Nottingham Maternity Research Network
University of Nottingham

Factors influencing the utilisation of free-standing and alongside midwifery units in England: A mixed methods research study

Only 11% of women in England have their baby in a Midwifery Unit (MU). This is despite very good evidence that having a baby in a MU results in better outcomes than having a baby on a traditional labour ward and is cheaper. Not all maternity services have MUs and of those that do, some are not being fully utilised. The project explored why usage varies so much and why many maternity services have never developed MUs.

The research was led by Dr. Denis Walsh and funded by the  National Institute for Health Research (NIHR). A mixed method study design was used to map the availability and usage of midwifery units in England, and to conduce comparative case studies of six areas with different levels of MU utilisation. More details of the study methods can be found on the project website.

A service-user reference group, including four Network members and chaired by Melissa Thomas, advised on all aspects of service user involvement in the project.

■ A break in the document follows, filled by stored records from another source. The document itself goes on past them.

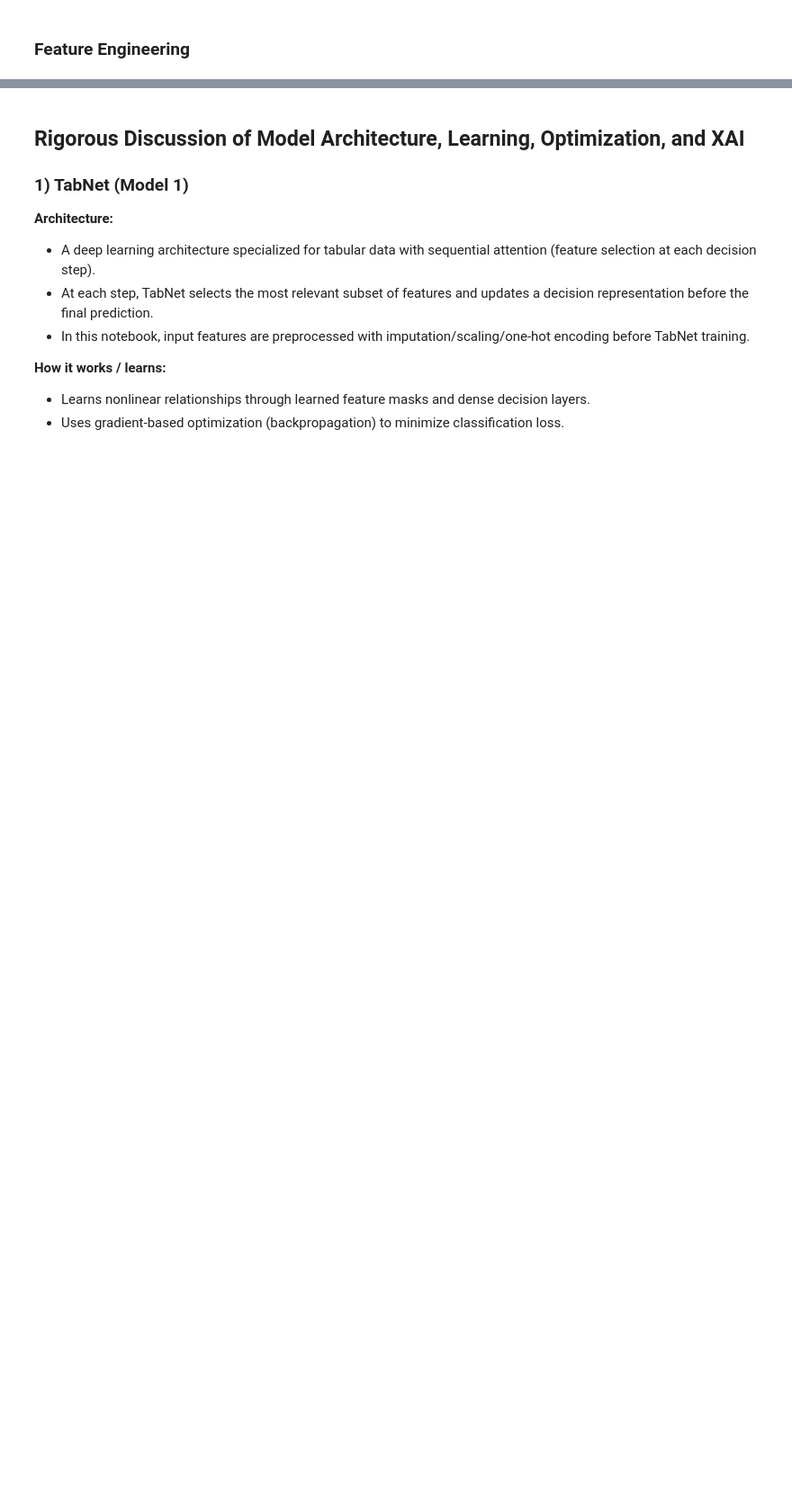
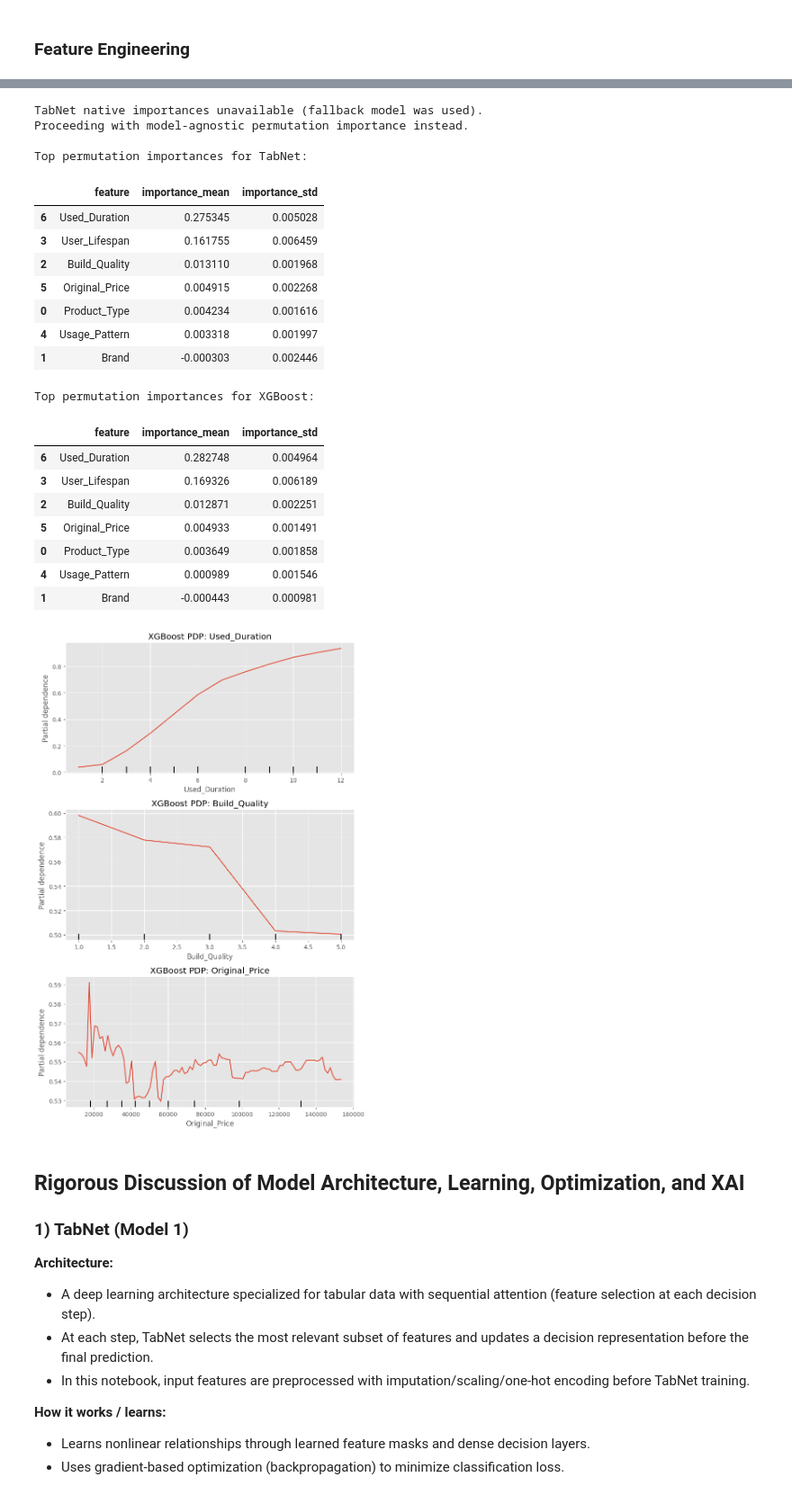
Before and after one commit to NsubugaIbrahim/TRAFFIC-SIGNS-RECOGNITION-MODEL, a Jupyter notebook: ibra.ipynb, the cells around one changed output, grey strips where cells are left out. Shown at 90% size. Saved outputs shown, nothing was run; the diff lists cells and outputs as text; code cells hidden in the pictures; blank space fills up the shorter version.

Commit message:
4 models

```diff
--- a/ibra.ipynb
+++ b/ibra.ipynb
@@ -24,3 +42,18 @@ RANDOM_STATE = 42
+# %%
+# Core imports
+import warnings
+warnings.filterwarnings('ignore')
+
+import numpy as np
+import pandas as pd
+import matplotlib.pyplot as plt
+
+# Display settings
+pd.set_option('display.max_columns', None)
+pd.set_option('display.width', 160)
+
+plt.style.use('ggplot')
+RANDOM_STATE = 42
 # %%
 # Load dataset
 df = pd.read_csv('electronics_pricing_dataset.csv')
@@ -704,18 +1119,24 @@ plt.show()
 # %%
 # Explainable AI (XAI) audit
 
-# 1) Global model explainability: TabNet native feature importances
+# 1) Global model explainability: TabNet native feature importances (if real TabNet run succeeded)
 tabnet_model = results['TabNet']['best_model']
-feature_names = tabnet_model.preprocessor.get_feature_names_out()
-importances = tabnet_model.model.feature_importances_
+tabnet_fallback_used = results['TabNet'].get('fallback_used', False)
 
-tabnet_imp_df = (
-    pd.DataFrame({'feature': feature_names, 'importance': importances})
-      .sort_values('importance', ascending=False)
-)
+if (not tabnet_fallback_used) and hasattr(tabnet_model, 'preprocessor') and hasattr(tabnet_model, 'model') and hasattr(tabnet_model.model, 'feature_importances_'):
+    feature_names = tabnet_model.preprocessor.get_feature_names_out()
+    importances = tabnet_model.model.feature_importances_
 
-print('Top TabNet feature importances:')
-display(tabnet_imp_df.head(15))
+    tabnet_imp_df = (
+        pd.DataFrame({'feature': feature_names, 'importance': importances})
+          .sort_values('importance', ascending=False)
+    )
+
+    print('Top TabNet feature importances:')
+    display(tabnet_imp_df.head(15))
+else:
+    print('TabNet native importances unavailable (fallback model was used).')
+    print('Proceeding with model-agnostic permutation importance instead.')
 
 # 2) Model-agnostic explainability: Permutation importance on test set
 perm_importance = {}
@@ -735,33 +1156,56 @@ for model_name, res in results.items():
     )
     perm_importance[model_name] = imp_df
 
     print(f'\nTop permutation importances for {model_name}:')
     display(imp_df.head(10))
 
 # 3) Partial Dependence for XGBoost (global response curves for selected numeric features)
 xgb_model = results['XGBoost']['best_model']
 candidate_features = [f for f in ['Used_Duration', 'Expiry_Years', 'Condition', 'Build_Quality', 'Current_Price', 'Original_Price'] if f in X.columns]
 features_for_pdp = candidate_features[:3]
 
 if len(features_for_pdp) > 0:
     fig, ax = plt.subplots(len(features_for_pdp), 1, figsize=(8, 4 * len(features_for_pdp)))
     if len(features_for_pdp) == 1:
         ax = [ax]
 
     for i, f in enumerate(features_for_pdp):
         PartialDependenceDisplay.from_estimator(
             xgb_model,
             X_test,
             features=[f],
             kind='average',
             ax=ax[i]
         )
         ax[i].set_title(f'XGBoost PDP: {f}')
 
     plt.tight_layout()
     plt.show()
 else:
     print('No suitable numeric features found for PDP plotting.')
+# %% [output]
+TabNet native importances unavailable (fallback model was used).
+Proceeding with model-agnostic permutation importance instead.
+
+Top permutation importances for TabNet:
+|  | feature | importance_mean | importance_std |
+| 6 | Used_Duration | 0.275345 | 0.005028 |
+| 3 | User_Lifespan | 0.161755 | 0.006459 |
+| 2 | Build_Quality | 0.013110 | 0.001968 |
+| 5 | Original_Price | 0.004915 | 0.002268 |
+| 0 | Product_Type | 0.004234 | 0.001616 |
+| 4 | Usage_Pattern | 0.003318 | 0.001997 |
+| 1 | Brand | -0.000303 | 0.002446 |
+Top permutation importances for XGBoost:
+|  | feature | importance_mean | importance_std |
+| 6 | Used_Duration | 0.282748 | 0.004964 |
+| 3 | User_Lifespan | 0.169326 | 0.006189 |
+| 2 | Build_Quality | 0.012871 | 0.002251 |
+| 5 | Original_Price | 0.004933 | 0.001491 |
+| 0 | Product_Type | 0.003649 | 0.001858 |
+| 4 | Usage_Pattern | 0.000989 | 0.001546 |
+| 1 | Brand | -0.000443 | 0.000981 |
+[figure, added]
 # %% [markdown]
 ## Rigorous Discussion of Model Architecture, Learning, Optimization, and XAI
 
```
Also changed, not shown: parts of 24 cells of this notebook, 39 other files.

This included the development of all participant information resources, participation in a stakeholders workshop, and co-facilitating focus groups for women at each of the case study sites.

We estimate that by increasing provision so that 20% of all women give birth in MUs, the caesarean section rate for these women would reduce and the normal birth rate increase, resulting in fewer babies needing neonatal care. Care would also be cheaper and mothers’ satisfaction with childbirth would improve.

The involvement of four members of the Network throughout the Midwifery Units study had really positive impacts on what we were able to achieve in this research.  Their input improved the quality of information materials, increased the number of women involved in the focus groups, and enabled women’s participation in those group discussions. Their involvement in the stakeholder event towards the end of the project ensured that women’s perspectives rightly remained  a high profile when findings were discussed. 
Professor Helen Spiby


Walsh, Denis, Spiby, Helen, McCourt, Christine et al. (2020) Factors influencing the utilisation of free-standing and alongside midwifery units in England: a qualitative research study. BMJ Open 

Walsh, D., Spiby, H., McCourt, C. et al. (2020) Final report: Factors influencing utilisation of ‘free-standing’ and ‘alongside’ midwifery units for low-risk births in England: a mixed-methods study. HS&DR 

Rayment, Juliet, Christine McCourt, Miranda Scanlon, Lorraine Culley, Helen Spiby, Simon Bishop,Layara Avila de Lima. (2020) An analysis of media reporting on the closure of freestanding midwifery units in England. Women & Birth 33(1): e79-e87. 

Walsh, D., Spiby, H., Grigg, C., Dodwell, M., McCourt, C., Culley, L., Bishop, S., Wilkinson L., Coleby, D., Pacanowski, L., Thornton, J. and Byers, S. (2018) Mapping Midwifery and Obstetric Units in England Midwifery 56: 9-16. Open access version is available here.

Nottingham Maternity Research Network

Contact us